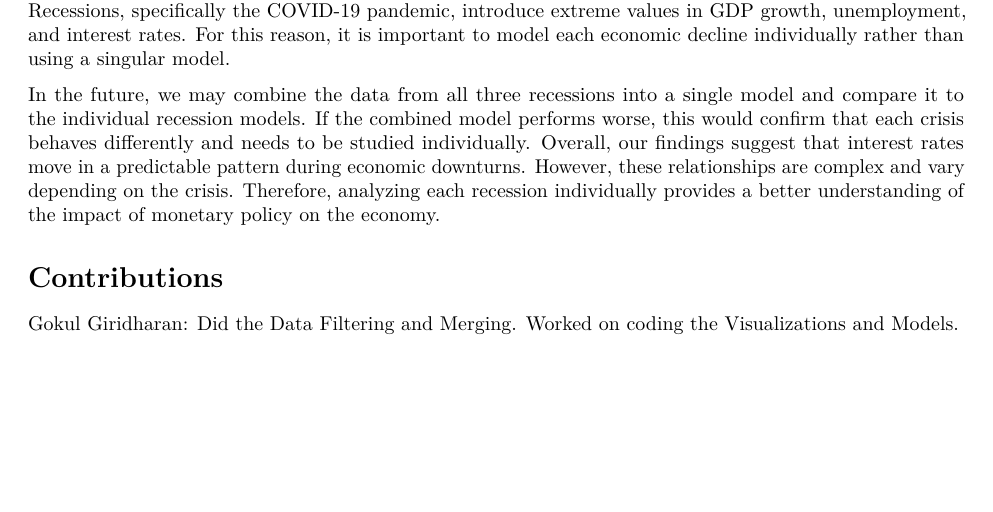
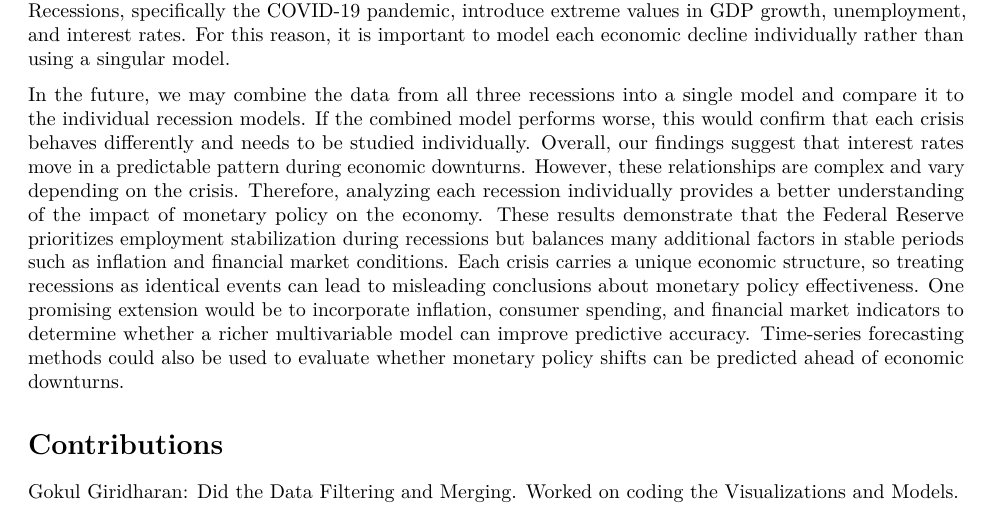
Before and after one commit to snazzy77/Final_Project_STAT007_Team_17, an R Markdown document (FinalReport.Rmd): part of page 13 of 13 before the commit and part of page 13 of 14 after it, cut so that both start at the same text, the shorter picture padded with empty space. Rendered offline with R 4.5, knitr and Pandoc, then LaTeX, with nearby package versions.

Commit message:
Added substance for future workings to the Conclusion

```diff
--- a/FinalReport.Rmd
+++ b/FinalReport.Rmd
@@ -226,7 +226,7 @@ Going forward, we plan to run separate simple linear regression models for each
 
 All in all, our research led us to make several conclusions in regards to interest rates, GDP growth, and unemployment: - During recessions, the Federal Reserve lowers interest rates in response to rising unemployment. This relationship is statistically significant and explains a moderate proportion of the variability in rates. - Across all periods, unemployment on its own does not accurately predict interest rates or GDP growth. Economic dynamics in stable periods are influenced by multiple factors aside from just unemployment. - Recessions, specifically the COVID-19 pandemic, introduce extreme values in GDP growth, unemployment, and interest rates. For this reason, it is important to model each economic decline individually rather than using a singular model.
 
-In the future, we may combine the data from all three recessions into a single model and compare it to the individual recession models. If the combined model performs worse, this would confirm that each crisis behaves differently and needs to be studied individually. Overall, our findings suggest that interest rates move in a predictable pattern during economic downturns. However, these relationships are complex and vary depending on the crisis. Therefore, analyzing each recession individually provides a better understanding of the impact of monetary policy on the economy.
+In the future, we may combine the data from all three recessions into a single model and compare it to the individual recession models. If the combined model performs worse, this would confirm that each crisis behaves differently and needs to be studied individually. Overall, our findings suggest that interest rates move in a predictable pattern during economic downturns. However, these relationships are complex and vary depending on the crisis. Therefore, analyzing each recession individually provides a better understanding of the impact of monetary policy on the economy. These results demonstrate that the Federal Reserve prioritizes employment stabilization during recessions but balances many additional factors in stable periods such as inflation and financial market conditions. Each crisis carries a unique economic structure, so treating recessions as identical events can lead to misleading conclusions about monetary policy effectiveness. One promising extension would be to incorporate inflation, consumer spending, and financial market indicators to determine whether a richer multivariable model can improve predictive accuracy. Time-series forecasting methods could also be used to evaluate whether monetary policy shifts can be predicted ahead of economic downturns.
 
 # Contributions
 
```
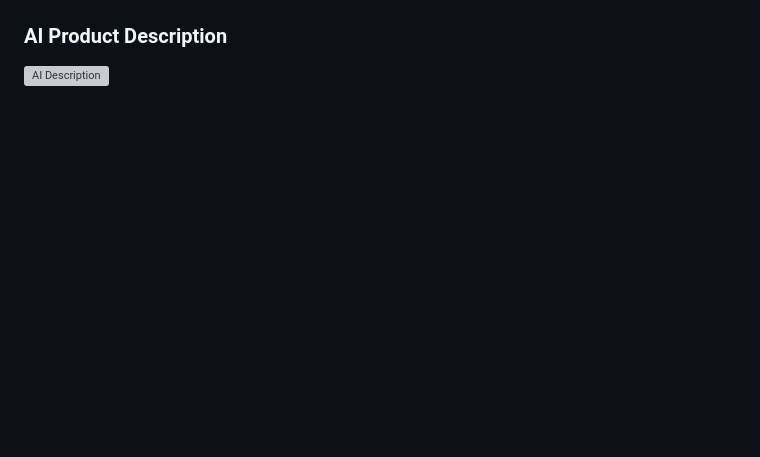
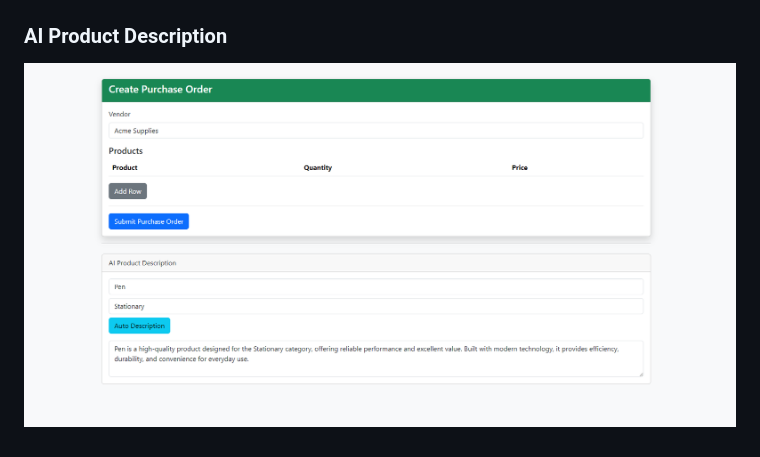
Before and after one commit to shashankshuklaa/erp_purchase-order_website, a Markdown page: README.md, the part around the change. Drawn GitHub-style; blank space fills up the shorter version; grey boxes are pictures that could not be loaded.

```diff
--- a/README.md
+++ b/README.md
@@ -224,4 +224,4 @@ FastAPI auto-generates interactive documentation:
 ![Database](screenshots/database.png)
 
 ### AI Product Description
-![AI Description](screenshots/AI-description.png)
+![AI Description](screenshots/AI-Description.png)
```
::::
• TASK OBJECTIVE:
Set every entry down again exactly as written, and omit the images.

• TASK RESULT:
Before and after one commit to snazzy77/Final_Project_STAT007_Team_17, an R Markdown document (FinalReport.Rmd): part of page 13 of 13 before the commit and part of page 13 of 14 after it, cut so that both start at the same text, the shorter picture padded with empty space. Rendered offline with R 4.5, knitr and Pandoc, then LaTeX, with nearby package versions.

Commit message:
Added substance for future workings to the Conclusion

```diff
--- a/FinalReport.Rmd
+++ b/FinalReport.Rmd
@@ -226,7 +226,7 @@ Going forward, we plan to run separate simple linear regression models for each
 
 All in all, our research led us to make several conclusions in regards to interest rates, GDP growth, and unemployment: - During recessions, the Federal Reserve lowers interest rates in response to rising unemployment. This relationship is statistically significant and explains a moderate proportion of the variability in rates. - Across all periods, unemployment on its own does not accurately predict interest rates or GDP growth. Economic dynamics in stable periods are influenced by multiple factors aside from just unemployment. - Recessions, specifically the COVID-19 pandemic, introduce extreme values in GDP growth, unemployment, and interest rates. For this reason, it is important to model each economic decline individually rather than using a singular model.
 
-In the future, we may combine the data from all three recessions into a single model and compare it to the individual recession models. If the combined model performs worse, this would confirm that each crisis behaves differently and needs to be studied individually. Overall, our findings suggest that interest rates move in a predictable pattern during economic downturns. However, these relationships are complex and vary depending on the crisis. Therefore, analyzing each recession individually provides a better understanding of the impact of monetary policy on the economy.
+In the future, we may combine the data from all three recessions into a single model and compare it to the individual recession models. If the combined model performs worse, this would confirm that each crisis behaves differently and needs to be studied individually. Overall, our findings suggest that interest rates move in a predictable pattern during economic downturns. However, these relationships are complex and vary depending on the crisis. Therefore, analyzing each recession individually provides a better understanding of the impact of monetary policy on the economy. These results demonstrate that the Federal Reserve prioritizes employment stabilization during recessions but balances many additional factors in stable periods such as inflation and financial market conditions. Each crisis carries a unique economic structure, so treating recessions as identical events can lead to misleading conclusions about monetary policy effectiveness. One promising extension would be to incorporate inflation, consumer spending, and financial market indicators to determine whether a richer multivariable model can improve predictive accuracy. Time-series forecasting methods could also be used to evaluate whether monetary policy shifts can be predicted ahead of economic downturns.
 
 # Contributions
 
```
Before and after one commit to shashankshuklaa/erp_purchase-order_website, a Markdown page: README.md, the part around the change. Drawn GitHub-style; blank space fills up the shorter version; grey boxes are pictures that could not be loaded.

```diff
--- a/README.md
+++ b/README.md
@@ -224,4 +224,4 @@ FastAPI auto-generates interactive documentation:
 ![Database](screenshots/database.png)
 
 ### AI Product Description
-![AI Description](screenshots/AI-description.png)
+![AI Description](screenshots/AI-Description.png)
```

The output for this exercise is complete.